"We're not going to give this guy a huge break without the department headquarters saying, yes you can," said Mr. Rackovan.
Prisoner rights groups said the designation has no rehabilitative value, and perpetuates the counterproductive solitary confinement system. [See accompanying story.]
"It's difficult to understand except as a means of burying somebody who has fallen into particular disfavor," said Bret Grote, an investigator for FedUp!, the Pittsburgh chapter of the Human Rights Coalition.
In 2010, Carter sued the state, writing that there is "no behavioral or objective criteria under policy to afford plaintiff any possibility of future release from the [Restricted Release List]." He complained that being on the list condemned him to indefinite solitary confinement without educational or vocational programming, therapy, visits except under extreme restrictions, television, radio and telephone access. Exercise and showers were rare, he wrote, and his cell was lighted 24 hours a day.
A judge cited an appeals court ruling that the state can put inmates on the list without any due process, and dismissed the case April 24.
Two days later, Carter wanted real food, not the mush given to prisoners with a history of throwing victuals at staff. He was denied.
"When the [corrections officer] was picking up the [food] trays, Mr. Carter threw his own feces on the [officer]; the smell was really bad," inmate George Kasine wrote in a letter to the Post-Gazette. Kasine was housed in a cell close to Carter's in the restricted housing unit.
Carter then blocked the window into his cell, another violation in what some prisoners characterized as an effort to get an audience with top brass. Several hours later, Kasine wrote, a team in riot gear and masks came to get Carter out.
"It was a cell extraction where the inmate had barricaded himself in the cell," said Mr. Rackovan. Of the inmate reports, he said, "They can't see what's going on, but they hear what's going on, so they make their own ideas of what's going on." He said the extraction was videotaped, and the footage was used in the internal review and given to police.
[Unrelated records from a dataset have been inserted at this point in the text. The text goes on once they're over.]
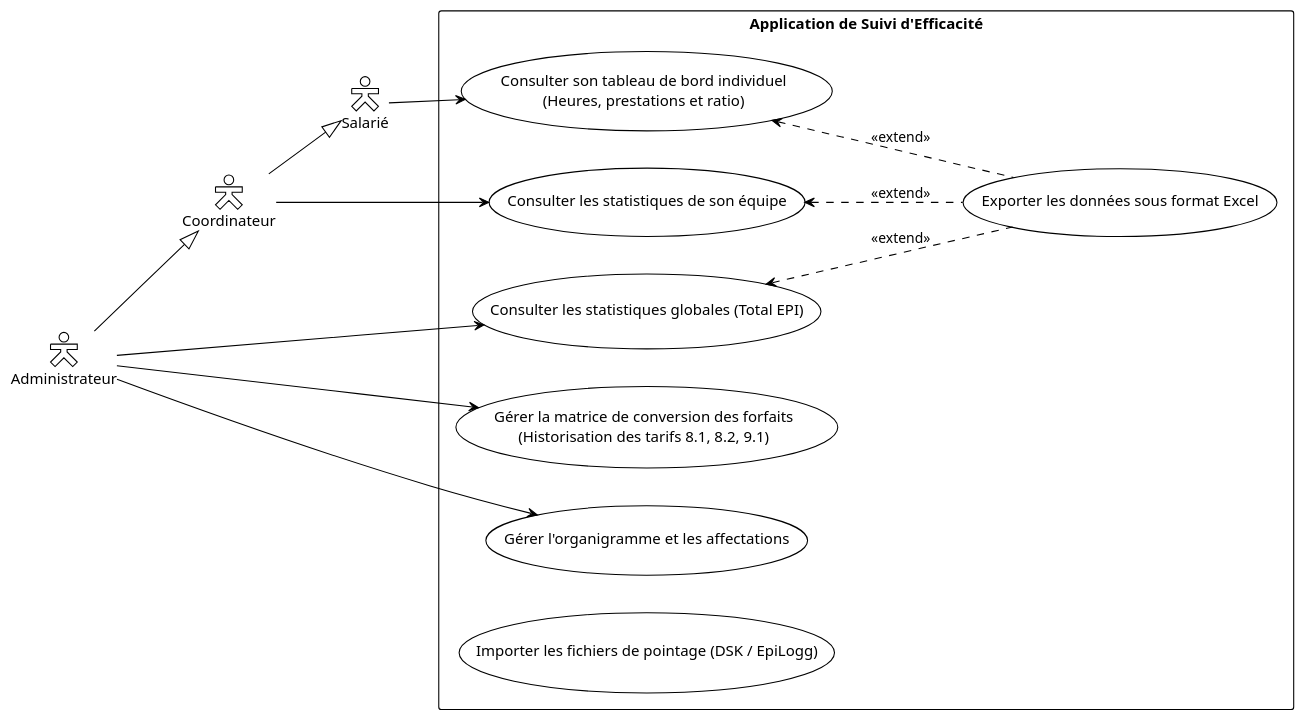
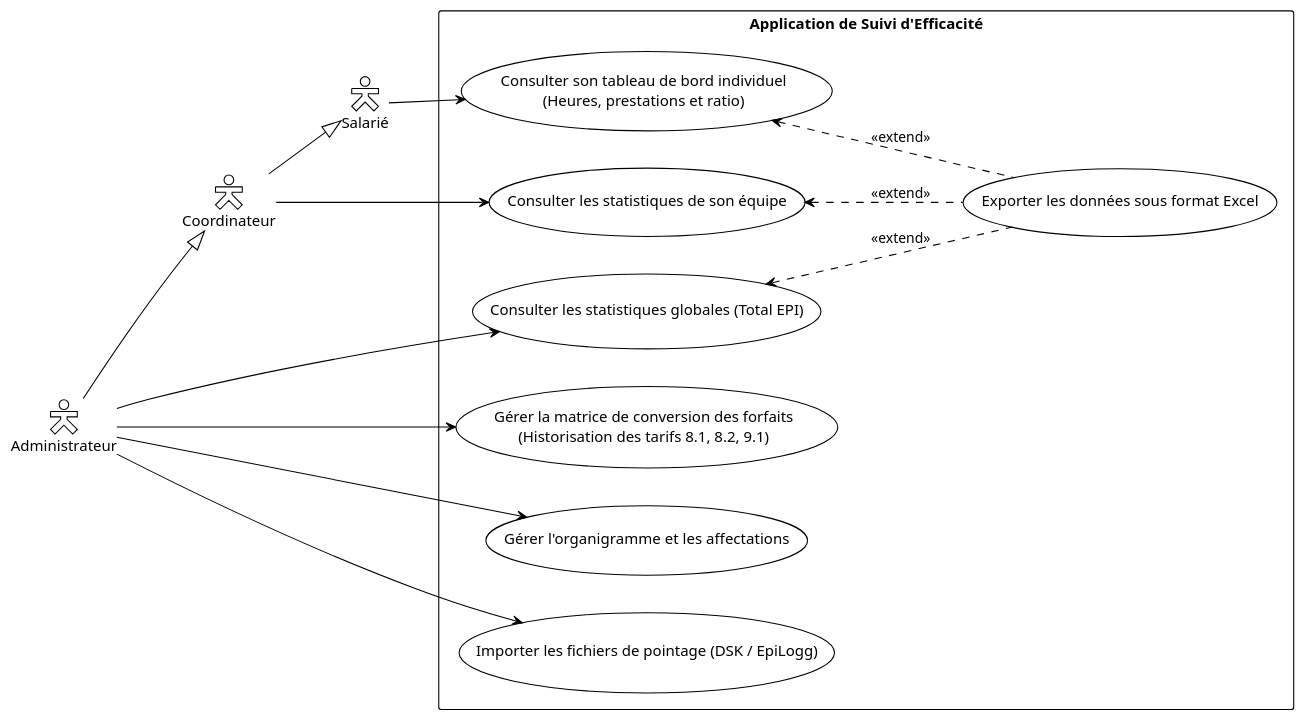
The diagram in diagramme_de_cas_d'utilisation.md (midjix/plantuml), drawn with PlantUML before and after one commit.

Commit message:
Fix formatting in use case diagram markdown

````diff
--- a/diagramme_de_cas_d'utilisation.md
+++ b/diagramme_de_cas_d'utilisation.md
@@ -1,43 +1,46 @@
 ```plantuml
 @startuml
 !theme plain
 left to right direction
 skinparam packageStyle rectangle
 skinparam actorStyle hollow
 
 ' --- Acteurs ---
 actor "Salarié" as sal
 actor "Coordinateur" as coord
 actor "Administrateur" as admin
 
 ' --- Héritage des rôles ---
 coord --|> sal
 admin --|> coord
 
 ' --- Système ---
 rectangle "Application de Suivi d'Efficacité" {
     
     ' Cas d'utilisation - Consultation
     usecase "Consulter son tableau de bord individuel\n(Heures, prestations et ratio)" as UC_dashboard
     usecase "Consulter les statistiques de son équipe" as UC_team_stats
     usecase "Consulter les statistiques globales (Total EPI)" as UC_global_stats
     
     ' Cas d'utilisation - Actions & Paramétrage
     usecase "Exporter les données sous format Excel" as UC_export
     usecase "Gérer la matrice de conversion des forfaits\n(Historisation des tarifs 8.1, 8.2, 9.1)" as UC_matrix
     usecase "Gérer l'organigramme et les affectations" as UC_organigramme
     usecase "Importer les fichiers de pointage (DSK / EpiLogg)" as UC_import
     
     ' Relations d'extension pour l'export Excel
     UC_dashboard <.. UC_export : <<extend>>
     UC_team_stats <.. UC_export : <<extend>>
     UC_global_stats <.. UC_export : <<extend>>
 }
 
 ' --- Liaisons Acteurs -> Cas d'utilisation ---
 sal --> UC_dashboard
 coord --> UC_team_stats
 admin --> UC_global_stats
 admin --> UC_matrix
 admin --> UC_organigramme
+admin --> UC_import
+
+@enduml
 ```
````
According to Kasine's account, a lieutenant "yelled 'inmate Carter uncover your door and come to the door and cuff up.' Mr. Carter did not respond." The lieutenant then gave the order, Kasine wrote in an account echoed by other inmates, to pump pepper spray into the cell, and then to open the door. "The cell would not open."
It's not clear why the door could not be opened from the outside. For an hour and a half, staff tried to open the door, Kasine wrote, and periodically pumped in more pepper spray. "The entire [cell] range was choked with [pepper] spray," he wrote. "I had to remove my T-shirt and tie it around my face to breathe."
Finally, the door was breached. "I immediately heard a loud commotion," Kasine wrote, "which sounded like fighting." The lieutenant "could be heard clearly yelling, saying, 'inmate Carter stop resisting.' ... I heard Mr. Carter scream 'my hands, get off my [expletive deleted] hands' and finally a prolonged grunt followed by silence."
Kasine wrote that Carter was carried out cuffed and shackled, nude except for a blanket, and the lieutenant ordered that 911 be called. "The entire range erupted in yelling and banging on doors."
The Department of Corrections wrote in a press release that Carter was taken to Mount Nittany Medical Center, where he was pronounced dead.
Such deaths are rare in Pennsylvania prisons. The state's rates of inmate death by homicide, accident or unknown cause are below national averages, according to federal Bureau of Justice Statistics compilations of data from 2001 through 2009.
The state police investigation is still open, and Carter's cause of death undetermined, pending the toxicology reports. Stacy Parks Miller, Centre County district attorney, could not be reached for comment on how her office is handling the family's private criminal complaint.
Is there a silver lining?
"I told my cousin, 'You can learn from this,' " said Michelle Williams. "I think it will scare him into staying out of jail.
"You don't know what happens when you get into those gates."
First Published June 10, 2012 12:00 am